Many species of marine fish in Somali waters are currently endangered due to overfishing and overexploitation by foreign trawlers operation inside the Somali waters. Furthermore, this illegal fishing will reduce future productivity and biodiversity, thus exacerbating imbalances in the ecosystem which then lead to reduced food security in Somali communities that are heavily dependent on fish as a source of animal protein.
Somalia’s Puntland region is currently infected with this illegal fishing curse and places such as Eyl and the Qardho coast areas have experienced a huge increase in this illegal business even while the navy of NATO is present. NATO is either unaware of or keeps a blind eye to the illegal fishing. It is today the responsibility of NATO to protect the international shipping industry near Somalia where 65% of ships cross.
Interestingly, the average fishermen in Puntland will earn $30 for fishing a limited number of hours while the foreign trawler can collect up to $250,000 worth of fish of all kinds in just few hours using more advanced (and destructive) technology.
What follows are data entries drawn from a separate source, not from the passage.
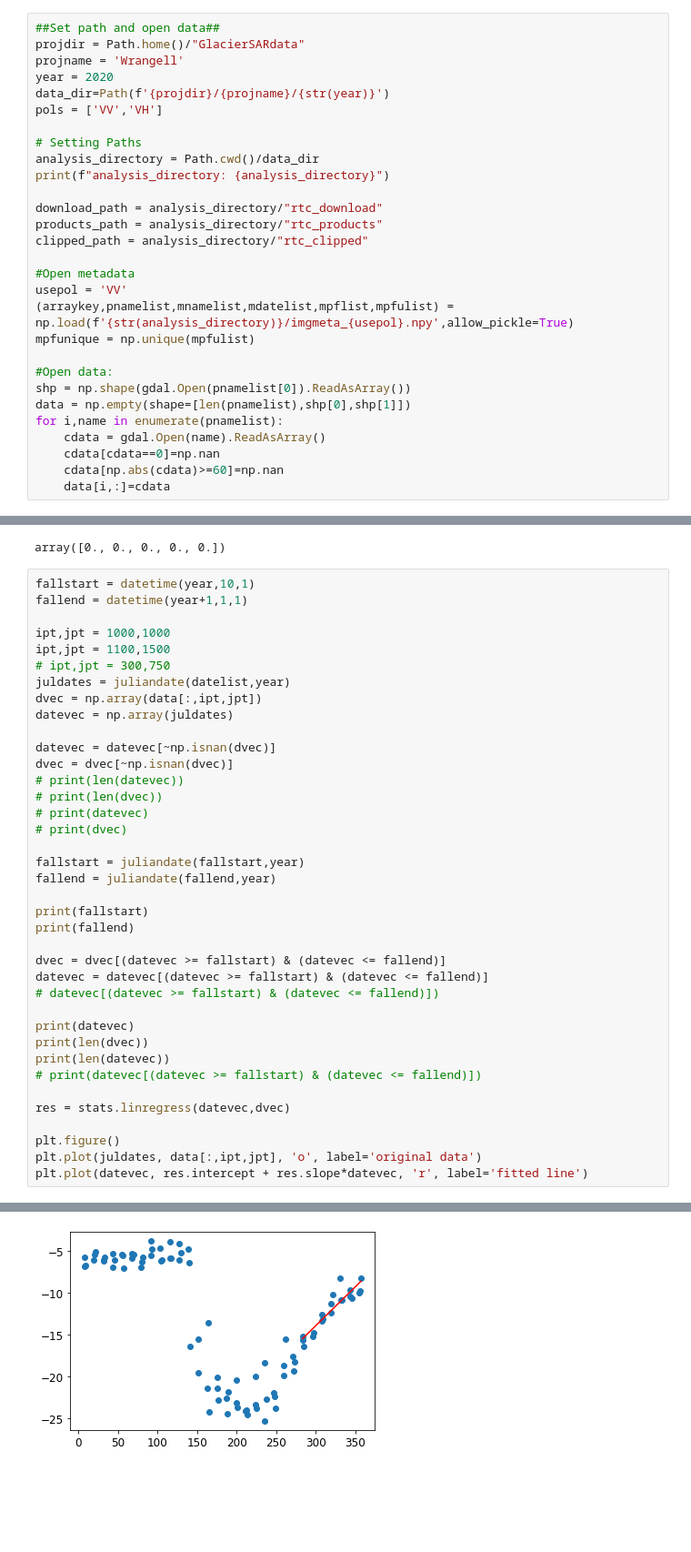
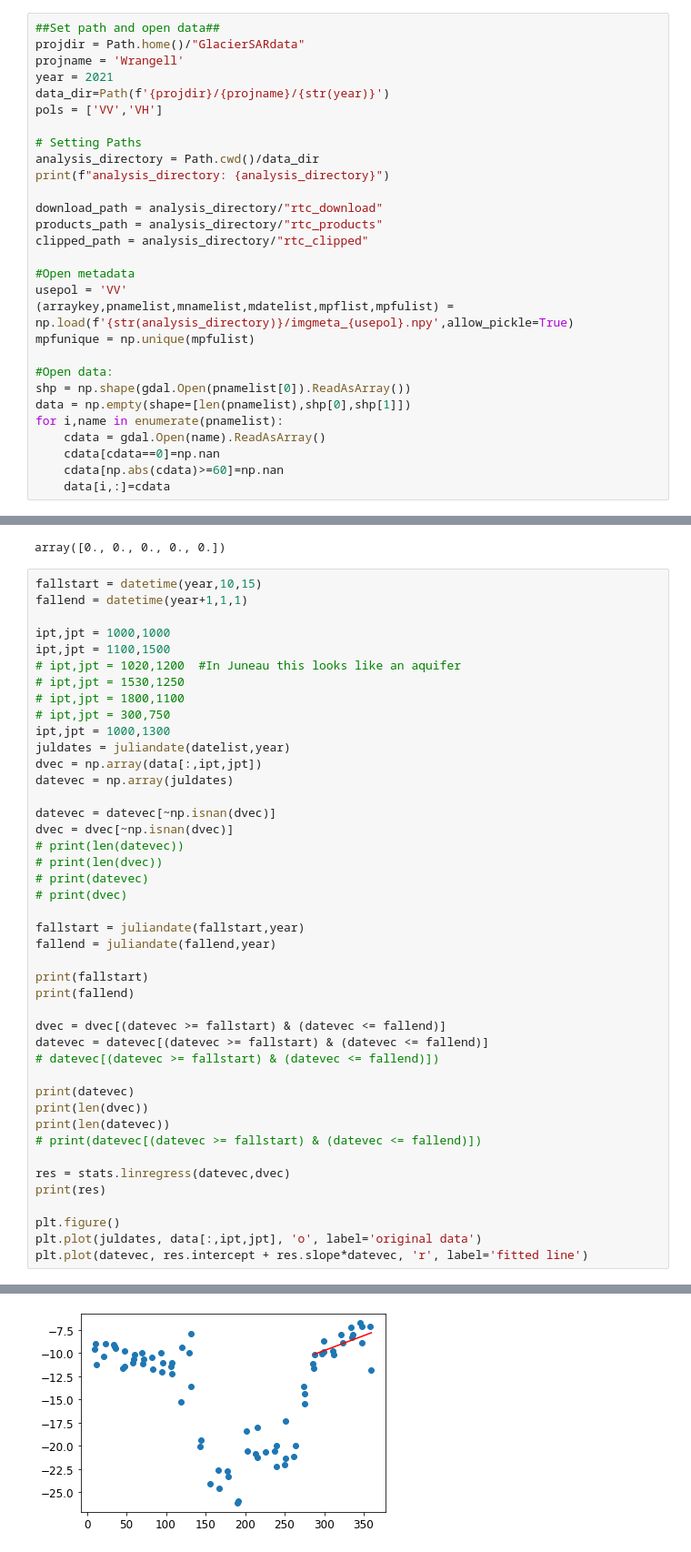
Before and after one commit to ac-johnson/GlacierSARoriginal, a Jupyter notebook: analysis_identify.ipynb, the cells around one changed output, grey strips where cells are left out. Shown: that part at 91% size. Drawn from its saved outputs; the diff is of its cells as text; blank space fills up the shorter version.

```diff
--- a/analysis_identify.ipynb
+++ b/analysis_identify.ipynb
@@ -53,7 +53,7 @@ URLWidget()
 ##Set path and open data##
 projdir = Path.home()/"GlacierSARdata"
 projname = 'Wrangell'
-year = 2020
+year = 2021
 data_dir=Path(f'{projdir}/{projname}/{str(year)}')
 pols = ['VV','VH']
 
@@ -542,12 +548,16 @@ np.zeros((5))
 # %% [output]
 array([0., 0., 0., 0., 0.])
 # %%
-fallstart = datetime(year,10,1)
+fallstart = datetime(year,10,15)
 fallend = datetime(year+1,1,1)
 
 ipt,jpt = 1000,1000
 ipt,jpt = 1100,1500
+# ipt,jpt = 1020,1200  #In Juneau this looks like an aquifer
+# ipt,jpt = 1530,1250
+# ipt,jpt = 1800,1100
 # ipt,jpt = 300,750
+ipt,jpt = 1000,1300
 juldates = juliandate(datelist,year)
 dvec = np.array(data[:,ipt,jpt])
 datevec = np.array(juldates)
@@ -575,6 +585,7 @@ print(len(datevec))
 # print(datevec[(datevec >= fallstart) & (datevec <= fallend)])
 
 res = stats.linregress(datevec,dvec)
+print(res)
 
 plt.figure()
 plt.plot(juldates, data[:,ipt,jpt], 'o', label='original data')
@@ -591,5 +603,5 @@ plt.plot(datevec, res.intercept + res.slope*datevec, 'r', label='fitted line')
 [<matplotlib.lines.Line2D at 0x...>]
-[figure, old version]
+[figure, new version]
 # %%
 #lin regress map
 
```
Also changed, not shown: parts of 13 cells of this notebook, 4 other files.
NATO should deter the illegal fishing trawlers and hand over the criminals for questioning to the Mogadishu authorities or the Puntland regional administration in Garowe.
A temporary solution is to confiscate illegal trawlers and put the illegal fishermen on trial while launching discussions with their respective governments of what to do with the guilty. Those who broke laws should be accountable for their crimes in the sea and sentences should be equivalent not to the value of the fish stock they harvested but to the overall capacity of the trawler and the environmental damage and degradation they have caused to the marine life in Somalia.
On the larger scheme of things, the international community and friendly countries like Turkey, the USA, Great Britain, Japan, South Korea and Germany should provide the recovering yet progress-making government of Somali President Hassan Mohamud with patrol vessels that can protect the exclusive economic zone of Somalia. Currently standing at 200 nautical miles according to the United Nations Convention of the Law of the Sea, this aid will bring peace, stability and development to Somalia and create thousands of job for local fishermen. What is more, Japan which is a great civilization with great fishing history can help Somalia by providing the local fishermen with Japanese fishing boats, vessels and trawlers in which the Somali people, recovering from 25 years of chaos, will forever be grateful. I personally appeal to the Japanese Prime Minister Shinzō Abe in this regard.